Conducting a full review and documenting real-time process leaves your organization with a blueprint for future upgrades. Windows 7 is effectively going the way of the dinosaur and its replacement will likely go extinct as well. It’s important to seize this opportunity to reduce the six-month or longer process the next time. These are other benefits your organization can gain by creating a regular upgrade process in 2019.
One of the expected benefits of moving to Windows 10 is that the product allows IT technicians to implement updates to a variety of devices simultaneously. This is expected to improve efficiency by limiting the time spent on tasks that are not directly related to your business’ profit-earning activities.
There’s a good reason that such a low percentage of users work with Windows 8. It was widely considered a disaster. According to The Inquirer, “Users and administrators adamantly demanded to step back to Windows 7 desktops. Not only was the new user interface of Windows 8 unwelcoming, but the removal of simple features such as the Start button sent users into a tizzy.”
The piece goes on to explain that although users freaked out over the Windows 8 product, migrating to a user-friendly Windows 10 option could be favorable.
“Adopting Windows 10 can be as simple as upgrading an existing Windows 7 computer based on your Microsoft licensing agreement, but in many cases, a device refresh may be necessary due to hard drive space, system resources or physical capabilities,” The Inquirer article states. “From a financial perspective, the cost of a new computer — plus IT staff setup time and lost user productivity during the transition — comes at a significant price.”
But there are other options on the market that decision-makers may want to consider. These include the following.
Although migrating to Windows 10 is expected to be a reasonably positive transition, there’s little argument that Windows 7 was a solid product. It continues to be a highly regarded operating system and some business leaders may want to consider the possibility of working with the product beyond the 2020 EOL date.
It may come as something of a surprise, but Microsoft reportedly may provide support for some organizations beyond the 2020 EOL date, according to The Inquirer, Computer World, and others.
Called Windows 7 Extended Security Updates (ESU), the after-drop-dead deal will add support through January 2023, according to Microsoft. “While many of you are already well on your way in deploying Windows 10, we understand that everyone is at a different point in the upgrade process,” Computer World reported.
Additional Windows 7 support is expected to be sold on one-year deals and businesses can expect to pay a premium. The move is viewed as a costly stop-gap measure for organizations that are falling behind a reasonable migration timeline.
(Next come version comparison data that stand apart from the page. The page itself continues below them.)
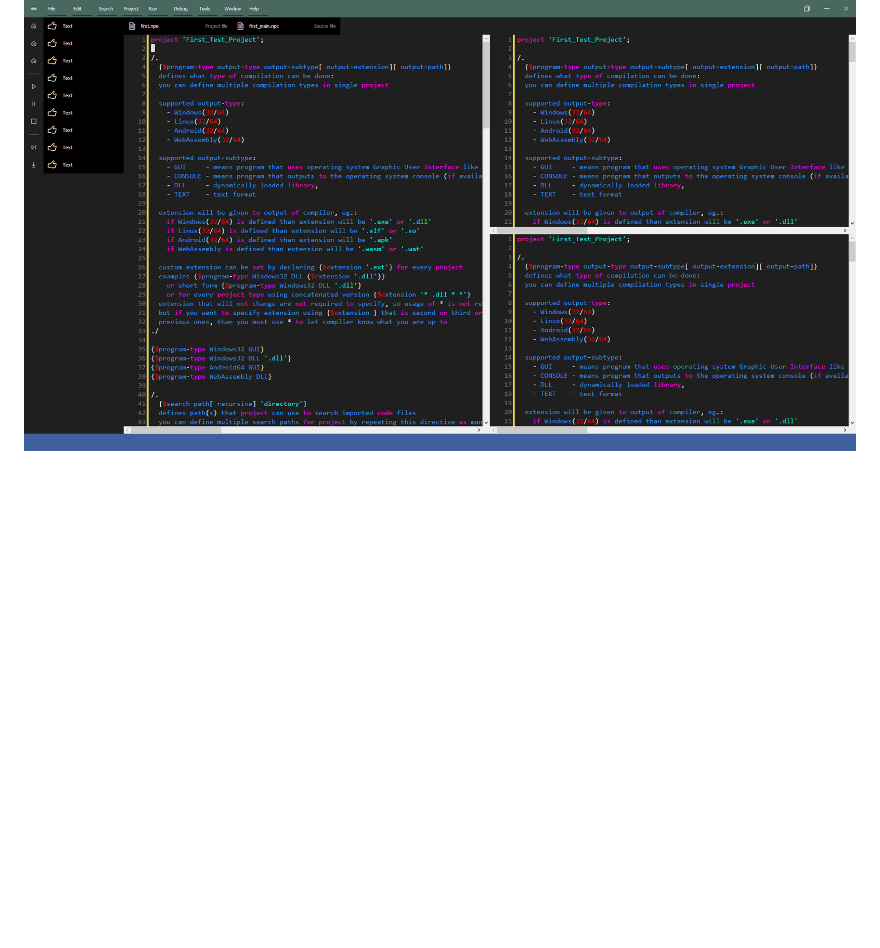
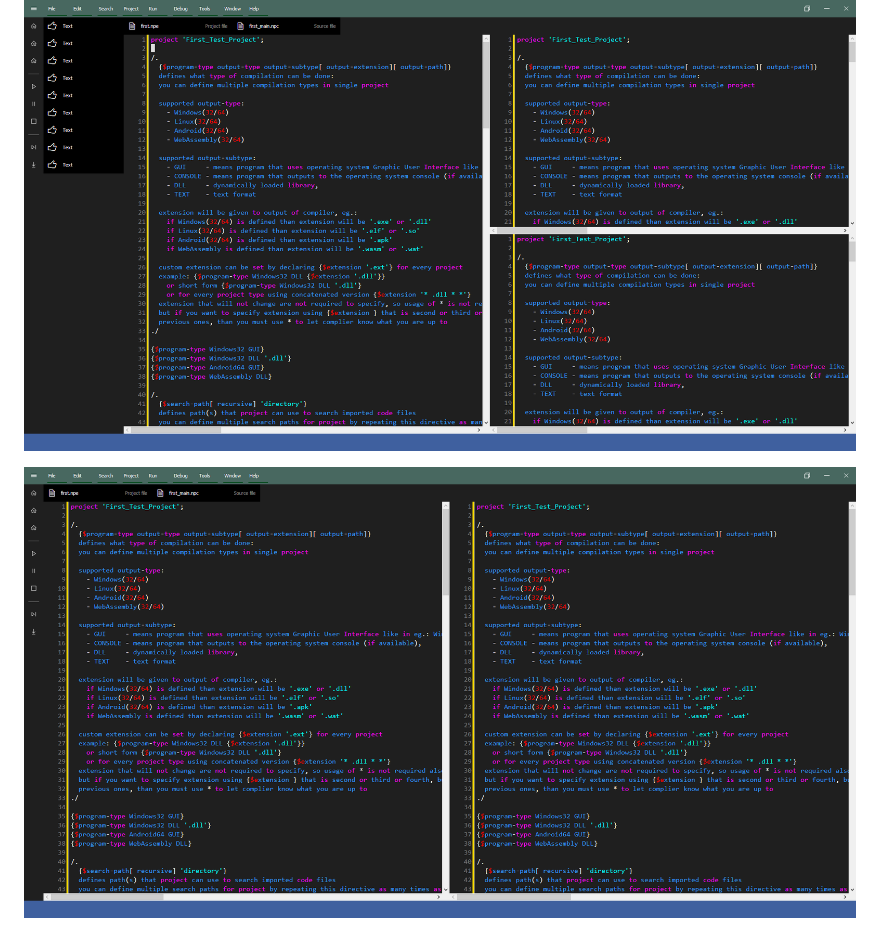
Before and after one commit to gmnevton/NitroPascal, a Markdown page: ide/ned/README.md, the part around the change. Rendered like a GitHub page; pictures changed too: git_res/ned3.png (added); blank space fills up the shorter version.

Commit message:
Shaping main form for NED.

```diff
--- a/ide/ned/README.md
+++ b/ide/ned/README.md
@@ -12,3 +12,5 @@ NED project uses this components:
 ![Nitro EDitor](../../git_res/ned1.png)
 
 ![Nitro EDitor](../../git_res/ned2.png)
+
+![Nitro EDitor](../../git_res/ned3.png)
```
Organizations that have not already begun the process of migrating from Windows 7 to Windows 10 or another suitable option are strongly advised to contact an IT professional ASAP. Delaying the inevitable could prove expensive one way or another. 403Tech Inc has a team of knowledgeable migration consultants and specialists with the hands-on experience to see your outfit through this challenging period.
Scott Gallupe of 403Tech Discusses Cybersecurity Threats in Business in Calgary Article
The COVID-19 pandemic sent businesses scrambling to pivot from an office-based environment to a remote workforce. A recent issue of Business in Calgary featured 403Tech President Scott Gallupe, who advised on how local businesses can protect their IT systems from cybersecurity threats. He explained that passwords and video collaboration tools are possible entryways for viruses and malware. The article, Alright, Stop, Collaborate and Listen, features several local IT leaders, describes the issues faced by business owners during the pandemic and provides guidance on ways to protect business data from ransomware and other types of cyberattacks.